Recognizing My Internal "Racism" As An Asian Woman Is The Only Way for Me to Fix It

When I wrote my story for xoJane, I did so to spark dialogue and because I know that honestly and brutally looking at my issues is the only way to go about changing myself and spurring debate.
Publish date:
September 4, 2012
IHTM, jenny an, internal racism

"I'm an Asian Woman and I Refuse to Ever Date an Asian Man" was an indictment of myself -- and an indictment of the racism exhibited every time minorities say, "I don't date my own race because..."

I can't tell you how many times I've heard that "Western features are just more attractive." When we accept that, we're willingly accepting White Supremacy -- the idea that being white is the cultural normal -- into our lives without questioning it.

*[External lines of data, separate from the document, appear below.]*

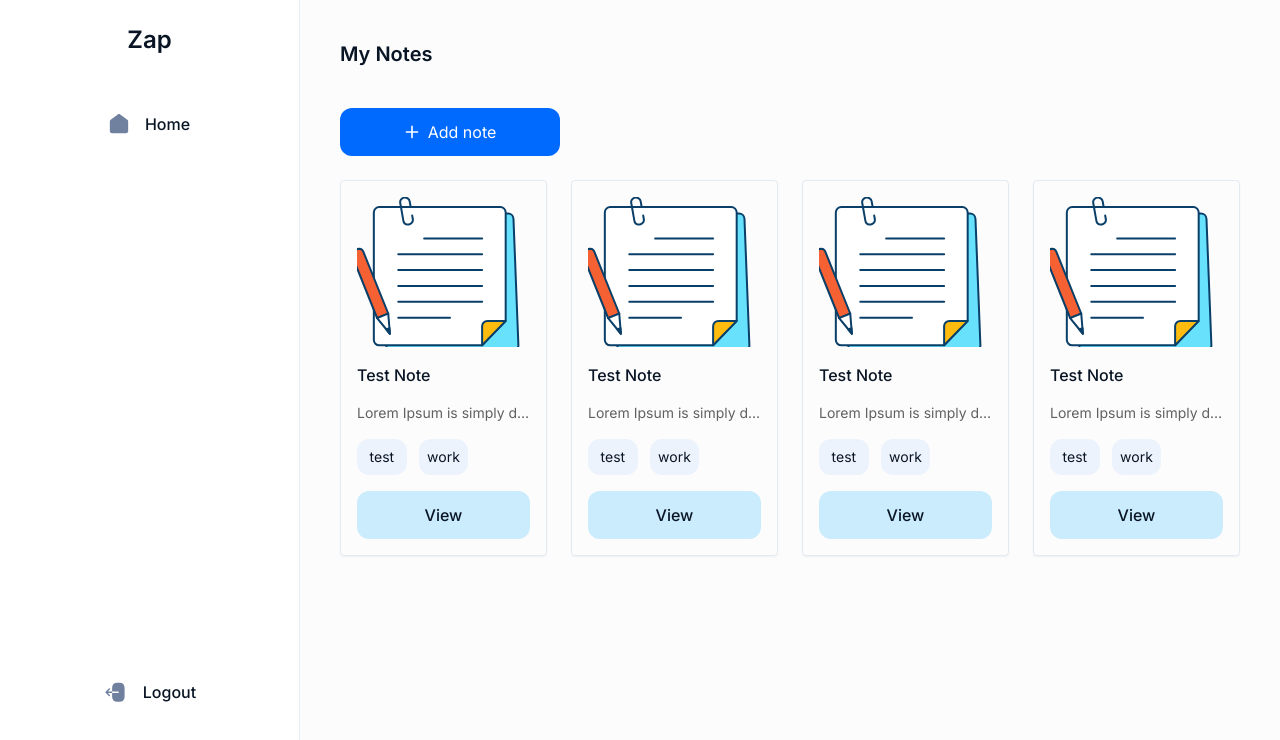
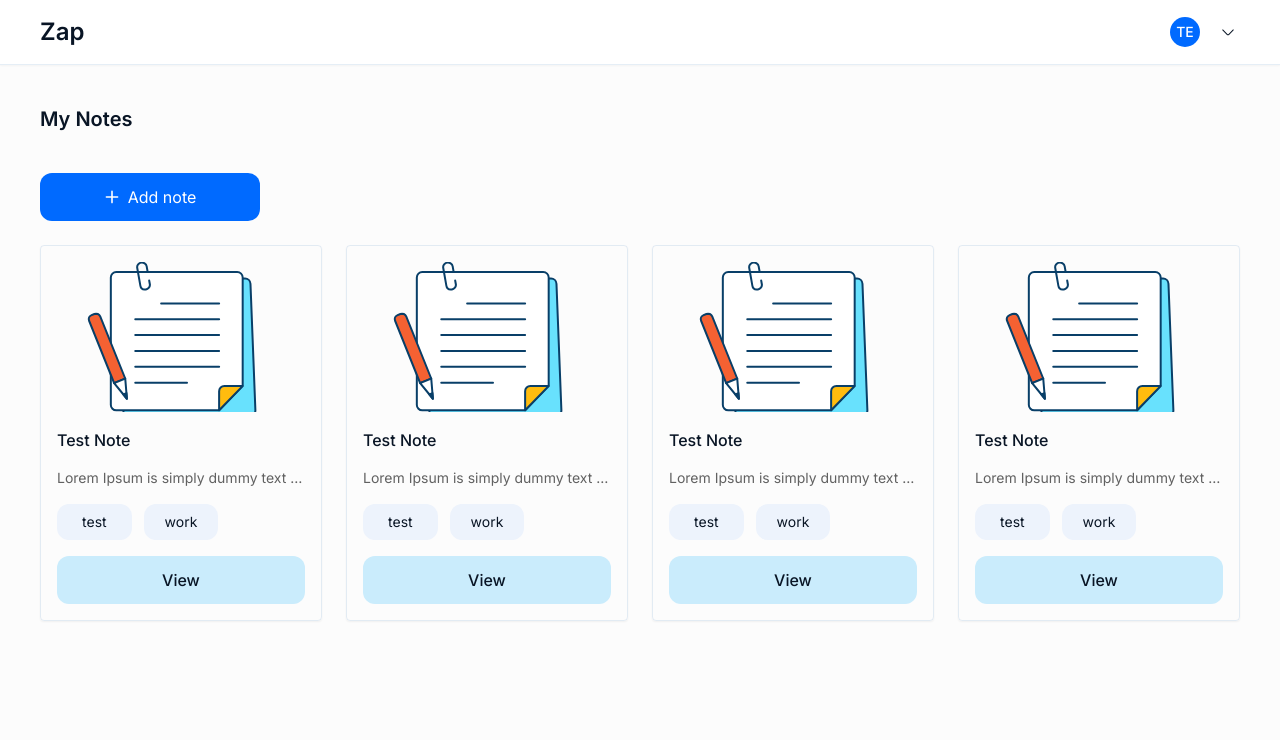
Before and after one commit to Ango-Jay/zap_frontend, a Next.js app: page /dashboard/home in a window 1280 px wide. Shown: the top 740 px of the page. Built offline with nearby package versions, Linux system fonts and the light colour scheme.

Commit message:
remmovve sidebar

```diff
--- a/components/CreateNote/modals/Share.tsx
+++ b/components/CreateNote/modals/Share.tsx
@@ -57,7 +57,7 @@ closeModal
   {item.title}
 </p>
 </div>
-<CaretIcon className="fill-black" />
+<CaretIcon className="fill-black w-6 h-6" />
       </button>
   ))
 }
--- /dev/null
+++ b/components/ImagePlaceholder.tsx
@@ -0,0 +1,20 @@
+import clsx from 'clsx';
+
+interface Props {
+  name: string;
+  className?: string;
+}
+export const ImagePlaceholder = ({ name, className }: Props) => {
+  return (
+    <div
+      className={clsx(
+        `w-[30px] h-[30px] rounded-full bg-primary flex items-center justify-center`,
+        className
+      )}
+    >
+      <p className="text-sm font-medium text-white text-center uppercase">
+        {name.substring(0, 2)}
+      </p>
+    </div>
+  );
+};
--- a/components/Layouts/AppLayout.tsx
+++ b/components/Layouts/AppLayout.tsx
@@ -36,15 +36,15 @@ title
                 inter.className
             )
         }>
-
+            <Header />
             {
-                hideSideBar ?
-                (<Header />) :
-                 (<Sidebar />)
+                // hideSideBar ?
+                // (<Header />) :
+                //  (<Sidebar />)
             }
 <div className={
     clsx(
-        "flex flex-col w-full grow  pl-[18.75rem] bg-[#EFEFEF]/20",
+        "flex flex-col w-full grow  bg-[#EFEFEF]/20",
         hideSideBar && "!pl-0"
     )
 }>
--- a/components/Layouts/Header.tsx
+++ b/components/Layouts/Header.tsx
@@ -1,11 +1,54 @@
+import { useState } from "react"
+import { ImagePlaceholder } from "../ImagePlaceholder"
+import CaretIcon from "public/icons/caret.svg"
+import LogoutIcon from "public/icons/logout.svg";
+import clsx from "clsx";
 export const Header = ()=>{
+    const [showMenuOptions, setShowMenuOptions] = useState(false)
     return(
         <div className="w-full bg-white shadow-sm border-b border-b-[#085BA7]/10">
-<div className="w-full container px-6 sm:px-10 py-4 mx-auto">
+<div className="w-full flex items-center justify-between container px-6 sm:px-10 py-4 mx-auto">
 <h4 className="font-semibold text-black text-xl sm:text-2xl">
     Zap
 </h4>
+<div className="flex items-center gap-4">
+<ImagePlaceholder
+name="Test user"
+/>
+<div className="relative">
+<button
+onClick={()=>setShowMenuOptions(prev => !prev)}
+className={
+    clsx(
+        "flex items-center justify-center w-6 h-6 rounded-full rotate-90 transition-[transform] lg:hover:bg-primary/10",
+        showMenuOptions && "!rotate-[-90deg]"
+    )
+}>
+    <CaretIcon className="fill-black w-4 h-4" />
+</button>
+{
+showMenuOptions && (
+    <div className="absolute bottom-auto left-auto md:left-0 right-0 md:right-auto z-[999] mt-4  w-full min-w-[10rem] h-auto flex flex-col gap-4 items-center justify-center bg-white shadow-sm border border-[#EAEAEA] rounded-xl p-3">
+    <button
+    className="flex items-center justify-center gap-2 w-full py-2 group"
+    >
+        <LogoutIcon className="w-6 h-6 fill-[#7081A0] group-hover:!fill-[#10244F]" />
+    <p className="font-medium text-black">
+        Logout
+        </p>
+    </button>
+  </div>
+)
+}
 </div>
+</div>
+</div>
+{showMenuOptions && (
+        <div
+          onClick={() => setShowMenuOptions(false)}
+          className="w-full min-h-[100vh] fixed inset-0 z-[995]"
+        ></div>
+      )}
         </div>
     )
 }
```
Also changed, not shown: public/icons/caret.svg, 1 other file (tests, documents, lock files or other folders).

Lots of minorities engage in this. And it's easy to hide behind "It's just personal preference" or we didn't like the culture we grew up in. I wanted to show that personal preference has much deeper implications.

Because let me blow your mind here: I've dated an Asian guy before. I know! Shocker! Writers create characters. Call it first-person character, a writerly persona, performance art, whatever. Stir in some strong statements to make it more bloggable, call it a troll if you will. Or call it saying: I'd never, ever, ever do this, but it's just, yeah, I don't do it all that often.

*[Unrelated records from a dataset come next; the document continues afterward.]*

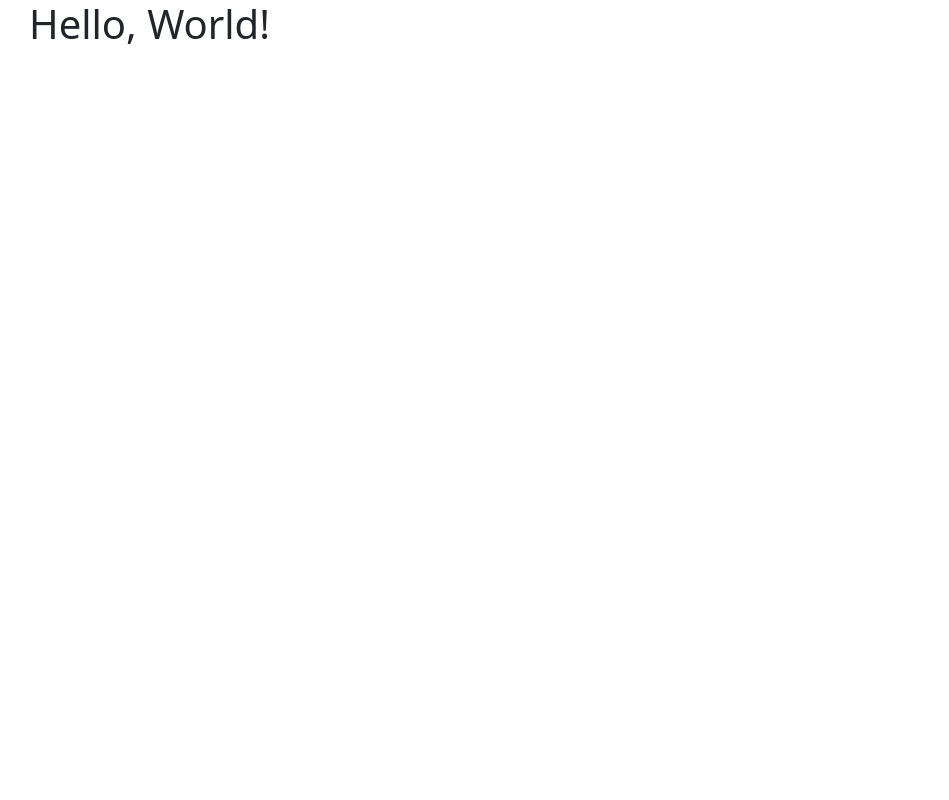
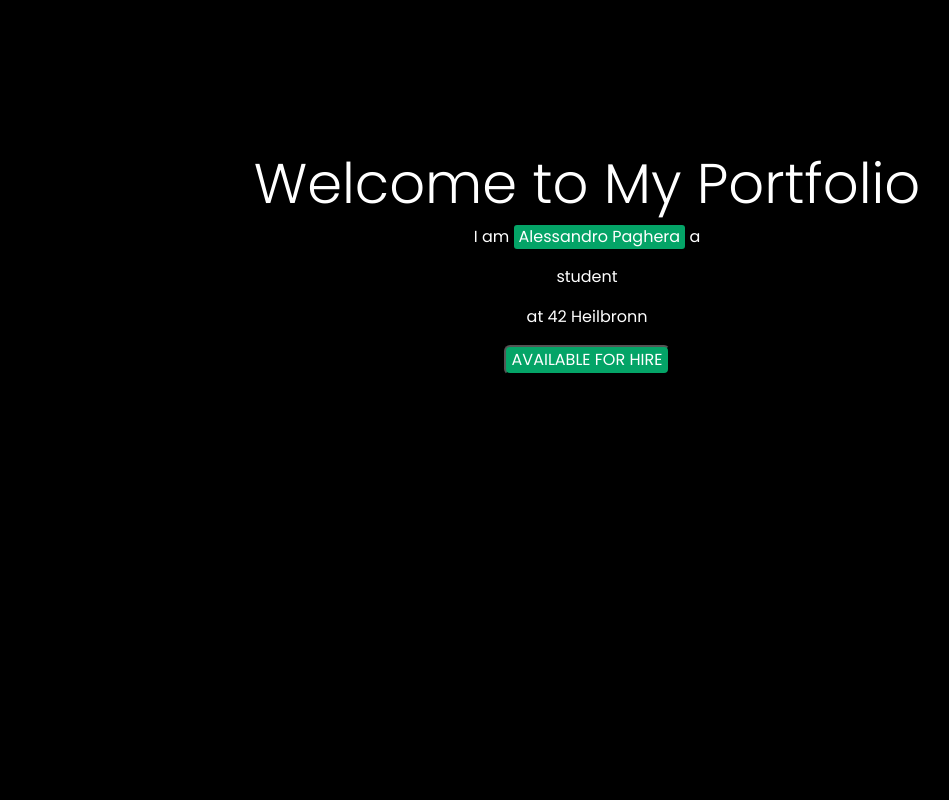
Before and after one commit to Paghe/Portfolio, a Django app: page / in a window 1280 px wide. Before the commit the part shown is almost empty. Shown: the whole page, without its empty margins (53-1002 px from the left). Run offline with Django 5.2, Linux system fonts and the light colour scheme; some libraries are stand-ins or nearby versions.

Commit message:
wip/adding style to the home page

```diff
--- a/pages/templates/pages/home.html
+++ b/pages/templates/pages/home.html
@@ -1,6 +1,25 @@
-<!-- pages/templates/pages/home.html -->
-{% extends "base.html" %}
-
-{% block page_content %}
-    <h1>Hello, World!</h1>
-{% endblock page_content %}
+<!DOCTYPE html>
+<html lang="en">
+<head>
+    <meta charset="UTF-8">
+    <meta name="viewport" content="width=device-width, initial-scale=1.0">
+    <title>My Portfolio</title>
+    <link rel="stylesheet" href="https://stackpath.bootstrapcdn.com/bootstrap/4.5.2/css/bootstrap.min.css">
+    {% load static %}
+    <link rel="stylesheet" href="{% static 'css/home.css' %}">
+    <link rel="preconnect" href="https://fonts.googleapis.com">
+<link rel="preconnect" href="https://fonts.gstatic.com" crossorigin>
+<link href="https://fonts.googleapis.com/css2?family=Poppins:ital,wght@0,100;0,200;0,300;0,400;0,500;0,600;0,700;0,800;0,900;1,100;1,200;1,300;1,400;1,500;1,600;1,700;1,800;1,900&display=swap" rel="stylesheet">
+</head>
+<body>
+    <div class="center-container">
+        <div class="center-text">
+            <h1 class="display-4">Welcome to My Portfolio</h1>
+            <p class="bio">I am <span class="highlight">Alessandro Paghera</span> a</p>
+            <p class="bio">student</p>
+            <p class="bio"> at 42 Heilbronn</p>
+            <button id="mybutton">AVAILABLE FOR HIRE</button>
+        </div>
+    </div>
+</body>
+</html>
--- a/personal_portfolio/settings.py
+++ b/personal_portfolio/settings.py
@@ -11,6 +11,7 @@ https://docs.djangoproject.com/en/5.0/ref/settings/
 """
 
 from pathlib import Path
+import os
 
 # Build paths inside the project like this: BASE_DIR / 'subdir'.
 BASE_DIR = Path(__file__).resolve().parent.parent
@@ -123,6 +124,9 @@ USE_TZ = True
 
 STATIC_URL = 'static/'
 
+STATICFILES_DIRS = [
+    os.path.join(BASE_DIR, 'personal_portfolio/static'),
+]
 # Default primary key field type
 # https://docs.djangoproject.com/en/5.0/ref/settings/#default-auto-field
 
--- /dev/null
+++ b/personal_portfolio/static/css/home.css
@@ -0,0 +1,36 @@
+body {
+    background-color: #000000;
+}
+
+.center-container {
+    display: flex;
+    justify-content: center;
+    padding-top: 100px;
+    height: 100vh;
+    font-family: Poppins, sans-serif;
+}
+
+.center-text {
+    padding-top: 50px;
+    text-align: center;
+    color: white;
+}
+
+.highlight {
+    position: relative;
+    background-color: #06ca7fd0;
+    color: white;
+    padding: 0 5px;
+    border-radius: 3px;
+    display: inline-block;
+}
+
+#mybutton
+{
+    position: relative;
+    background-color: #06ca7fd0;
+    color: white;
+    padding: 10 10px;
+    border-radius: 6px;
+    display: inline-block;
+}
--- a/projects/models.py
+++ b/projects/models.py
@@ -7,3 +7,4 @@ class Project(models.Model):
     description = models.TextField()
     technology = models.CharField(max_length=20)
     image = models.FileField(upload_to="project_images/", blank=True)
+    github_url = models.URLField()
```
Also changed, not shown: db.sqlite3, projects/migrations/0003_project_github_url.py (added), 1 other file.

The character embodies thoughts of self-race annihilation I've considered, especially when I was younger, because it would take a lot stronger of a person than I am to never wonder, "Would my life have been easier if I were white?"

Because being a minority is a constant reminder that you're different, an outsider, whether it's when people catcall you in the street "ni hao" or when people's question on a job interview is, "What is your heritage?"

I wrote this story because I've also been that person who says, "Oh, I'd never date an Asian guy! It's just not my thing!" -- and I'm owning my shit. And that's just what it is. Not bragging rights. Not something to be proud of. But a reality. My own personal dumb shit that I've also heard from my Asian female (and male) friends before. I've heard a lot of Asian male friends complain about it.

Lots of people don't realize that it's a manifestation of self-racism. I wanted to show that. To admit that when I say that, I was racist, too.

That is how racism works. It creates self-racism.


The Asian-American experience is different, and I wouldn't change my real-life upbringing. But I think that people shouldn't always have to love it all the time and should be allowed to say it without supposedly setting back the community.

I think people should be allowed to be disappointed at feeling different. It's a testament to the damaging power of racism.

And I think knowing what you're feeling when you say you prefer people who look differently than you -- is feeling that what you look like is less than.

The article is written not as a proclamation that being Asian is bad. It is written to know otherness and that often, that manifests in self-loathing.

I wish someone would have told me earlier that these feelings of otherness are normal, that you just have to recognize them and be truthful. That those feelings are internalized racism so you can resolve them to expunge yourself of it.

Until I could say out loud that I was racist toward Asians, I couldn't accept my Asian-American self.


The movies, magazines and culture at large proclaim that white is the norm, and that's dangerous. But it's even more dangerous to not acknowledge that it plays in our brains.

It's important to see how the world around us pushed minorities on their way toward "assimilation," that ridiculous "to celebrate" thing. To acknowledge that it is white norms telling us what is normal is the first step to breaking out of that internal racism. You have to know thy enemy.

Even when the enemy is thyself.

Of course it's destructive to think that white culture is all there is to culture. That's the fucking point of the story. I assumed we were at a place in race real-talk where it could be assumed that it's unhealthy. Apparently, not.

Nobody wants to be a racist. And by proclaiming my character as one, I thought I was stating that the position I was presenting was in the wrong. I didn't think I needed to unpack that one.


And on the note of Asian men specifically, clearly, they should be who they are. If there has ever been a case of, "It's not you, it's me" -- this is it. They should just not date girls with fucked up race issues. Yeah, don't do that.